After doing a bit more research, I've also come to find out this mountain has more of a story to it than just the coincidence of looking like a horses jacked up grill.
According to the Native American legend, The Valley of Contentment, (which is today's Horsetooth Reservoir) was at one time the responsibility of a giant. The Giant's job was to protect the wild animals in the valley from getting hunted by Chief Maunamoku and his tribe of Indians. So when the giant got in his way, the Chief led the Indians to slay him. The Chief himself went directly for the giant and in killing him slashed the center of his heart first, then the right, then the left with a tomahawk from the heavens. Upon his death, the giant turned into stone and his slain heart turned into what is now known as Horsetooth Rock.
Yes, well, isn't that pleasant?

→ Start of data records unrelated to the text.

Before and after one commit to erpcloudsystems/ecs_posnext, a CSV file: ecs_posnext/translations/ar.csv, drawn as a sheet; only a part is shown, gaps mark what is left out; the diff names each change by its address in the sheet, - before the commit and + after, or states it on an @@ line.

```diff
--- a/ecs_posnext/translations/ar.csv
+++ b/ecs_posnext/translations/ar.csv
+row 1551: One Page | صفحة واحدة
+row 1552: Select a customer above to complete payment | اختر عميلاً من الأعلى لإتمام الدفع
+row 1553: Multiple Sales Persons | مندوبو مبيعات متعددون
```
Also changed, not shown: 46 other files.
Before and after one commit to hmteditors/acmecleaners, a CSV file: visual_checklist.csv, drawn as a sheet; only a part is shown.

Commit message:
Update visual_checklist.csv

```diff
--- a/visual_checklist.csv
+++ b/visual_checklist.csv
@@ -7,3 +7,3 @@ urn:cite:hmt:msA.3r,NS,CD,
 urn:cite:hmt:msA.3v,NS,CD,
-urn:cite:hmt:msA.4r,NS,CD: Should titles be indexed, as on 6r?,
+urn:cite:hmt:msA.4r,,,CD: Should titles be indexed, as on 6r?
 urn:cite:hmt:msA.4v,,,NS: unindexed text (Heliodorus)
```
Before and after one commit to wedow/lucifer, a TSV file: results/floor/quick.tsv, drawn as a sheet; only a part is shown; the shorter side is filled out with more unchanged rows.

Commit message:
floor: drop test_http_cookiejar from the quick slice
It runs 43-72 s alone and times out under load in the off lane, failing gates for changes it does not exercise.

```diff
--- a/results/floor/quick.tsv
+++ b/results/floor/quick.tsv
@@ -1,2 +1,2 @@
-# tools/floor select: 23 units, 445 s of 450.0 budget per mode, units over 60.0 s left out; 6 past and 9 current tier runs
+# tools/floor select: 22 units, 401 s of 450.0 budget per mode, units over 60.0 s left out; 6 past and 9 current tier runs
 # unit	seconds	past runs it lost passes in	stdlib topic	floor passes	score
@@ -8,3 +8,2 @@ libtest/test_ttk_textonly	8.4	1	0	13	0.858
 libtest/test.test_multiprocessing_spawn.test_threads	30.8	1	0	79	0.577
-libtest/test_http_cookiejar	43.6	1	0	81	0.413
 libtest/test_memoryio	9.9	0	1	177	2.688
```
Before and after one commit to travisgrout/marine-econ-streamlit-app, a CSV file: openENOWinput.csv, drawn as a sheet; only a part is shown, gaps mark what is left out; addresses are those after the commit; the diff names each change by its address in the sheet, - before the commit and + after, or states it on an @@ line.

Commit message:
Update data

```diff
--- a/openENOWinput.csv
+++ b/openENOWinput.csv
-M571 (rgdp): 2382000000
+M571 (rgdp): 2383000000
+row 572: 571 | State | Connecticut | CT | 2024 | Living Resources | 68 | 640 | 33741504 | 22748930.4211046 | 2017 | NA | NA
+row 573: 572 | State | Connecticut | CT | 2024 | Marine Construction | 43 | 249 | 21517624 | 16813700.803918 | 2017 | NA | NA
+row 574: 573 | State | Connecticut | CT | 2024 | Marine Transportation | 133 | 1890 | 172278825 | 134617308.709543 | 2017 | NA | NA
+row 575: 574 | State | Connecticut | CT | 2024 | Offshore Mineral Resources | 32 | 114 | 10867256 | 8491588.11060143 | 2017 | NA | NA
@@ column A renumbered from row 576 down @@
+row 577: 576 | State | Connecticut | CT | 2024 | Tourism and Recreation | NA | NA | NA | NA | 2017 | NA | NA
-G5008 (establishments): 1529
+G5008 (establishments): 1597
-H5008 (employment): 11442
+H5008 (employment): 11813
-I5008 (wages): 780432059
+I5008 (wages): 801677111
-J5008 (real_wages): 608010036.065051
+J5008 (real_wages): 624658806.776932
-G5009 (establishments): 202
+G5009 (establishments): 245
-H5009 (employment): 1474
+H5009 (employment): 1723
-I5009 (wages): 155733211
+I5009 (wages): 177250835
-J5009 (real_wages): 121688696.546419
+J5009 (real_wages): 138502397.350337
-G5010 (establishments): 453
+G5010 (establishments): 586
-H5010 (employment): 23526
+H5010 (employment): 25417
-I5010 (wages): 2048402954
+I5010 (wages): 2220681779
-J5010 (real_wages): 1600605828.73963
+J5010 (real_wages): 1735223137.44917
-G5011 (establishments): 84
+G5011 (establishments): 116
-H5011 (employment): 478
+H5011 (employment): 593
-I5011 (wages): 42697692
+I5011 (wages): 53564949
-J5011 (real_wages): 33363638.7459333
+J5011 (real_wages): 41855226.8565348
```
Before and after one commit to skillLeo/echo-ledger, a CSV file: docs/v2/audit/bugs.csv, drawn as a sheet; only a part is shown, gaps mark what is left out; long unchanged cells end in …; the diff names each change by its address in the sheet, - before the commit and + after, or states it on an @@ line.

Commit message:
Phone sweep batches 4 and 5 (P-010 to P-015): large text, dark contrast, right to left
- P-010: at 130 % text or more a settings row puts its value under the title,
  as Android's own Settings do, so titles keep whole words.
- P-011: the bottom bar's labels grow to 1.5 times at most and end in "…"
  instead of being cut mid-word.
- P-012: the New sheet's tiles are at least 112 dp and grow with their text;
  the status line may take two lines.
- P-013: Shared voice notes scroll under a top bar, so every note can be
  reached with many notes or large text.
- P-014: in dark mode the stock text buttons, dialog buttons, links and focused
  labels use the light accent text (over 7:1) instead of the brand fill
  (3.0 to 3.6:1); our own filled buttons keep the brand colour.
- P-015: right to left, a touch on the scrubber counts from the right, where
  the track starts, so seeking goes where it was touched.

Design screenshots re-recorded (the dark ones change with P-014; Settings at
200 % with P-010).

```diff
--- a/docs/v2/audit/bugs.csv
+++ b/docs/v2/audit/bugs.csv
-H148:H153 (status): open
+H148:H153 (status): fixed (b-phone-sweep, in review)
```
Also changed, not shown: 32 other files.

There's actually another side to the story that the giant was super evil and that Chief Maunamoku saved the village people (the regular kind, not the YMCA kind) by coming to their aid and defeating the beast. Either way the story is told, the strange formation in the rock is the petrified heart of the giant. Years later, a group of fur trappers and traders decided that the mountain looked more like a horses tooth than a giant's slashed heart and shortly after the name Horsetooth started showing up on maps. So... Horsetooth was, in fact, their final answer.
So anyway, I've wanted to hike to the top of this giant's heart ever since I've laid eyes on it. I've been bugging my sister for months to come climb it with me, but we've never been able to sync our schedules...
...until last Thursday.
5.5 miles round trip to a 7,260 ft summit is the funnest thing ever to do on a boring spring morning. What a blast! The trail is partly laid out in a nice friendly fashion and then the end you're actually climbing up a stone wall and hoping to find the top. Had we not run into a couple other hikers on the way, we most likely wouldn't have found our final destination.
So the moral of the story is... Don't take your local giant for granite.
(I'm so funny)
Also, if you live near Fort Collins, climb the rock. It's an amazing view at the top. On a clear day you can see parts of Wyoming so I've heard.
And now it totally makes since why my nephew randomly found a set of Giant's toes at the Spring Canyon Park which sits at the end of Horsetooth Road.